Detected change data
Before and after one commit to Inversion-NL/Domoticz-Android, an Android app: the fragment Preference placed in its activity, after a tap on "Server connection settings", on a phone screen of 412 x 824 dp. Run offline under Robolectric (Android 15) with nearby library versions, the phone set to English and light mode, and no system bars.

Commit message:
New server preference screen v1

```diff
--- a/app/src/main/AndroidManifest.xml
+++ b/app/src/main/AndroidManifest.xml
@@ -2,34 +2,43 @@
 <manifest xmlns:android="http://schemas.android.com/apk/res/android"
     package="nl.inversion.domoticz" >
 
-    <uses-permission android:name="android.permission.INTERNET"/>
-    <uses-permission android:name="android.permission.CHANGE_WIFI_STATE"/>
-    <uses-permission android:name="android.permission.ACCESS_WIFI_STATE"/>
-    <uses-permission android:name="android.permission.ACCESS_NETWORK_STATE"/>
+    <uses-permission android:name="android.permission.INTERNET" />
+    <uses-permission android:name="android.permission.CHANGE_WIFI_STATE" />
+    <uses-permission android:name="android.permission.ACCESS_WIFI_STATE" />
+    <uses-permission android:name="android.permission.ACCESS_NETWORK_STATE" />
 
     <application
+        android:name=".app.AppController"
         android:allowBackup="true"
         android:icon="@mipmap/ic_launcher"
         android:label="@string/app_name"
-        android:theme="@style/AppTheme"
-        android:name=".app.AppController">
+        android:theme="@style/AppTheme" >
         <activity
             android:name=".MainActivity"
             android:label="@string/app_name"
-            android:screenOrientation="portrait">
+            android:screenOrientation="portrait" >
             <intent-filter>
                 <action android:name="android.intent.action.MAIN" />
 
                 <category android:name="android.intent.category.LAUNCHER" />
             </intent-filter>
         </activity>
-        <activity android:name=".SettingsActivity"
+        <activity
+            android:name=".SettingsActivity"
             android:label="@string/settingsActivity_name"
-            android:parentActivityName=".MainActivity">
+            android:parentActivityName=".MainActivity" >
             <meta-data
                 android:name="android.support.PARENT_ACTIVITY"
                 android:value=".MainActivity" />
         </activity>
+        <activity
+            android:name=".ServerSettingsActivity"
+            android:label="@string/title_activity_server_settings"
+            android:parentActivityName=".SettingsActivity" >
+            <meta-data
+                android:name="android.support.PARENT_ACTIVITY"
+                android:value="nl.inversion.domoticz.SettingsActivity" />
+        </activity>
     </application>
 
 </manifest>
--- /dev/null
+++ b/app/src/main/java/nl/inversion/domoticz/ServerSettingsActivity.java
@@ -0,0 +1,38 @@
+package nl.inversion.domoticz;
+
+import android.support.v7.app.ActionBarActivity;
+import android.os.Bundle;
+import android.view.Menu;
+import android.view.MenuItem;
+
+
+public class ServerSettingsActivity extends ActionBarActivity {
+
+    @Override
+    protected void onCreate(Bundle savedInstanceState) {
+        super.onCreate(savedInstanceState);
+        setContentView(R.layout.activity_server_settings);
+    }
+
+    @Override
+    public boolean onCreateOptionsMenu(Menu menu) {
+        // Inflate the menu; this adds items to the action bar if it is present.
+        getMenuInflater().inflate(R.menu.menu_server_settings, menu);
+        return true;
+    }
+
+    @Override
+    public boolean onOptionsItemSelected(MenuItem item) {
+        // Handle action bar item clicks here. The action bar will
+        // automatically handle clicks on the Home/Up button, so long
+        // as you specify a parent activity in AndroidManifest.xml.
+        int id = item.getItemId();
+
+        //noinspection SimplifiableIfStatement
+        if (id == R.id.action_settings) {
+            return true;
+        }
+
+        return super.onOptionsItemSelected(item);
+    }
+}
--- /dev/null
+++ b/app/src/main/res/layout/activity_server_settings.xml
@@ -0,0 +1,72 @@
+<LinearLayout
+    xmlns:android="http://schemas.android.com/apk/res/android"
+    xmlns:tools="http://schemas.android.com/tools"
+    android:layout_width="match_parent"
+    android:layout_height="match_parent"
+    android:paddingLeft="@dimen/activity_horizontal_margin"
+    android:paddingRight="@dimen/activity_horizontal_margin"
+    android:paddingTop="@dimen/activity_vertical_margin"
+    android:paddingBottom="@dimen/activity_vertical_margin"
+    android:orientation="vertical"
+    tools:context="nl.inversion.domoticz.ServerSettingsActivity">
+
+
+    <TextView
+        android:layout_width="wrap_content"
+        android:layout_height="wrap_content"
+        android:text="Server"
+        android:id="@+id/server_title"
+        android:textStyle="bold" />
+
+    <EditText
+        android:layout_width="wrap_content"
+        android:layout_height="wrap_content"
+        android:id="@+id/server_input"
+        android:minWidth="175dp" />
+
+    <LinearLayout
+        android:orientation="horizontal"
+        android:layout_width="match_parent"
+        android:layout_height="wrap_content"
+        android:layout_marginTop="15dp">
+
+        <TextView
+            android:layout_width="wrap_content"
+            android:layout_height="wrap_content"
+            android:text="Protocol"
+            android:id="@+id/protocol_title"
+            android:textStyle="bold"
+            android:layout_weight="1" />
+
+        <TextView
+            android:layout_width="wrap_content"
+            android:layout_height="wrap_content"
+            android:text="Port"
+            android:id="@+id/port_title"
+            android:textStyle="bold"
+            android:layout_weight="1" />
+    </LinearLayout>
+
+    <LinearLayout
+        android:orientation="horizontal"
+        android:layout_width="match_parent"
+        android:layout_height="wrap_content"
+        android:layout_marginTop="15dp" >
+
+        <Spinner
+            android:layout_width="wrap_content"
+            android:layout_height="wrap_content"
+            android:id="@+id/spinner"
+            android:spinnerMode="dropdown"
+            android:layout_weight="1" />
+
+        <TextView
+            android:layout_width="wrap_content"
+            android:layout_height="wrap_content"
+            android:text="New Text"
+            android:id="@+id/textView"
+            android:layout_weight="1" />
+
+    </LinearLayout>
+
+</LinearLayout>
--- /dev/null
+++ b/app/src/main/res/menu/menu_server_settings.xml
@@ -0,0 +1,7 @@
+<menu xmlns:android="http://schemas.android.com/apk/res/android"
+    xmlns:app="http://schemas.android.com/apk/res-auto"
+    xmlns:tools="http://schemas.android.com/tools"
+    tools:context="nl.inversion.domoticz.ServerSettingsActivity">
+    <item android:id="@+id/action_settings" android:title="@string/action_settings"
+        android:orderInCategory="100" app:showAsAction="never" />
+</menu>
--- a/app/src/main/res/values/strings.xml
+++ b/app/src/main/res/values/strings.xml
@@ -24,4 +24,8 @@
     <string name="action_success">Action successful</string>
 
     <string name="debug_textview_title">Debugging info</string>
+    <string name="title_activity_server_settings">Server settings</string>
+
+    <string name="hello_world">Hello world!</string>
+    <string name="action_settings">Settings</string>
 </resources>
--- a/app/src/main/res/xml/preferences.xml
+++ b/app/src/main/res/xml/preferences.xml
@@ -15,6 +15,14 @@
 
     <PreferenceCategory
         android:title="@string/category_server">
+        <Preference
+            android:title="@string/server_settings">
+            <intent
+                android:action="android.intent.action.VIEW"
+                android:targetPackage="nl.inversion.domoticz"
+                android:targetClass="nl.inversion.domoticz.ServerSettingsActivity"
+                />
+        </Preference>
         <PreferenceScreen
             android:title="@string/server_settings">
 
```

WHAT TO DO
An exact copy of every record is what the answer must contain.

SOLUTION FOR THIS EXERCISE
Before and after one commit to Inversion-NL/Domoticz-Android, an Android app: the fragment Preference placed in its activity, after a tap on "Server connection settings", on a phone screen of 412 x 824 dp. Run offline under Robolectric (Android 15) with nearby library versions, the phone set to English and light mode, and no system bars.

Commit message:
New server preference screen v1

```diff
--- a/app/src/main/AndroidManifest.xml
+++ b/app/src/main/AndroidManifest.xml
@@ -2,34 +2,43 @@
 <manifest xmlns:android="http://schemas.android.com/apk/res/android"
     package="nl.inversion.domoticz" >
 
-    <uses-permission android:name="android.permission.INTERNET"/>
-    <uses-permission android:name="android.permission.CHANGE_WIFI_STATE"/>
-    <uses-permission android:name="android.permission.ACCESS_WIFI_STATE"/>
-    <uses-permission android:name="android.permission.ACCESS_NETWORK_STATE"/>
+    <uses-permission android:name="android.permission.INTERNET" />
+    <uses-permission android:name="android.permission.CHANGE_WIFI_STATE" />
+    <uses-permission android:name="android.permission.ACCESS_WIFI_STATE" />
+    <uses-permission android:name="android.permission.ACCESS_NETWORK_STATE" />
 
     <application
+        android:name=".app.AppController"
         android:allowBackup="true"
         android:icon="@mipmap/ic_launcher"
         android:label="@string/app_name"
-        android:theme="@style/AppTheme"
-        android:name=".app.AppController">
+        android:theme="@style/AppTheme" >
         <activity
             android:name=".MainActivity"
             android:label="@string/app_name"
-            android:screenOrientation="portrait">
+            android:screenOrientation="portrait" >
             <intent-filter>
                 <action android:name="android.intent.action.MAIN" />
 
                 <category android:name="android.intent.category.LAUNCHER" />
             </intent-filter>
         </activity>
-        <activity android:name=".SettingsActivity"
+        <activity
+            android:name=".SettingsActivity"
             android:label="@string/settingsActivity_name"
-            android:parentActivityName=".MainActivity">
+            android:parentActivityName=".MainActivity" >
             <meta-data
                 android:name="android.support.PARENT_ACTIVITY"
                 android:value=".MainActivity" />
         </activity>
+        <activity
+            android:name=".ServerSettingsActivity"
+            android:label="@string/title_activity_server_settings"
+            android:parentActivityName=".SettingsActivity" >
+            <meta-data
+                android:name="android.support.PARENT_ACTIVITY"
+                android:value="nl.inversion.domoticz.SettingsActivity" />
+        </activity>
     </application>
 
 </manifest>
--- /dev/null
+++ b/app/src/main/java/nl/inversion/domoticz/ServerSettingsActivity.java
@@ -0,0 +1,38 @@
+package nl.inversion.domoticz;
+
+import android.support.v7.app.ActionBarActivity;
+import android.os.Bundle;
+import android.view.Menu;
+import android.view.MenuItem;
+
+
+public class ServerSettingsActivity extends ActionBarActivity {
+
+    @Override
+    protected void onCreate(Bundle savedInstanceState) {
+        super.onCreate(savedInstanceState);
+        setContentView(R.layout.activity_server_settings);
+    }
+
+    @Override
+    public boolean onCreateOptionsMenu(Menu menu) {
+        // Inflate the menu; this adds items to the action bar if it is present.
+        getMenuInflater().inflate(R.menu.menu_server_settings, menu);
+        return true;
+    }
+
+    @Override
+    public boolean onOptionsItemSelected(MenuItem item) {
+        // Handle action bar item clicks here. The action bar will
+        // automatically handle clicks on the Home/Up button, so long
+        // as you specify a parent activity in AndroidManifest.xml.
+        int id = item.getItemId();
+
+        //noinspection SimplifiableIfStatement
+        if (id == R.id.action_settings) {
+            return true;
+        }
+
+        return super.onOptionsItemSelected(item);
+    }
+}
--- /dev/null
+++ b/app/src/main/res/layout/activity_server_settings.xml
@@ -0,0 +1,72 @@
+<LinearLayout
+    xmlns:android="http://schemas.android.com/apk/res/android"
+    xmlns:tools="http://schemas.android.com/tools"
+    android:layout_width="match_parent"
+    android:layout_height="match_parent"
+    android:paddingLeft="@dimen/activity_horizontal_margin"
+    android:paddingRight="@dimen/activity_horizontal_margin"
+    android:paddingTop="@dimen/activity_vertical_margin"
+    android:paddingBottom="@dimen/activity_vertical_margin"
+    android:orientation="vertical"
+    tools:context="nl.inversion.domoticz.ServerSettingsActivity">
+
+
+    <TextView
+        android:layout_width="wrap_content"
+        android:layout_height="wrap_content"
+        android:text="Server"
+        android:id="@+id/server_title"
+        android:textStyle="bold" />
+
+    <EditText
+        android:layout_width="wrap_content"
+        android:layout_height="wrap_content"
+        android:id="@+id/server_input"
+        android:minWidth="175dp" />
+
+    <LinearLayout
+        android:orientation="horizontal"
+        android:layout_width="match_parent"
+        android:layout_height="wrap_content"
+        android:layout_marginTop="15dp">
+
+        <TextView
+            android:layout_width="wrap_content"
+            android:layout_height="wrap_content"
+            android:text="Protocol"
+            android:id="@+id/protocol_title"
+            android:textStyle="bold"
+            android:layout_weight="1" />
+
+        <TextView
+            android:layout_width="wrap_content"
+            android:layout_height="wrap_content"
+            android:text="Port"
+            android:id="@+id/port_title"
+            android:textStyle="bold"
+            android:layout_weight="1" />
+    </LinearLayout>
+
+    <LinearLayout
+        android:orientation="horizontal"
+        android:layout_width="match_parent"
+        android:layout_height="wrap_content"
+        android:layout_marginTop="15dp" >
+
+        <Spinner
+            android:layout_width="wrap_content"
+            android:layout_height="wrap_content"
+            android:id="@+id/spinner"
+            android:spinnerMode="dropdown"
+            android:layout_weight="1" />
+
+        <TextView
+            android:layout_width="wrap_content"
+            android:layout_height="wrap_content"
+            android:text="New Text"
+            android:id="@+id/textView"
+            android:layout_weight="1" />
+
+    </LinearLayout>
+
+</LinearLayout>
--- /dev/null
+++ b/app/src/main/res/menu/menu_server_settings.xml
@@ -0,0 +1,7 @@
+<menu xmlns:android="http://schemas.android.com/apk/res/android"
+    xmlns:app="http://schemas.android.com/apk/res-auto"
+    xmlns:tools="http://schemas.android.com/tools"
+    tools:context="nl.inversion.domoticz.ServerSettingsActivity">
+    <item android:id="@+id/action_settings" android:title="@string/action_settings"
+        android:orderInCategory="100" app:showAsAction="never" />
+</menu>
--- a/app/src/main/res/values/strings.xml
+++ b/app/src/main/res/values/strings.xml
@@ -24,4 +24,8 @@
     <string name="action_success">Action successful</string>
 
     <string name="debug_textview_title">Debugging info</string>
+    <string name="title_activity_server_settings">Server settings</string>
+
+    <string name="hello_world">Hello world!</string>
+    <string name="action_settings">Settings</string>
 </resources>
--- a/app/src/main/res/xml/preferences.xml
+++ b/app/src/main/res/xml/preferences.xml
@@ -15,6 +15,14 @@
 
     <PreferenceCategory
         android:title="@string/category_server">
+        <Preference
+            android:title="@string/server_settings">
+            <intent
+                android:action="android.intent.action.VIEW"
+                android:targetPackage="nl.inversion.domoticz"
+                android:targetClass="nl.inversion.domoticz.ServerSettingsActivity"
+                />
+        </Preference>
         <PreferenceScreen
             android:title="@string/server_settings">
 
```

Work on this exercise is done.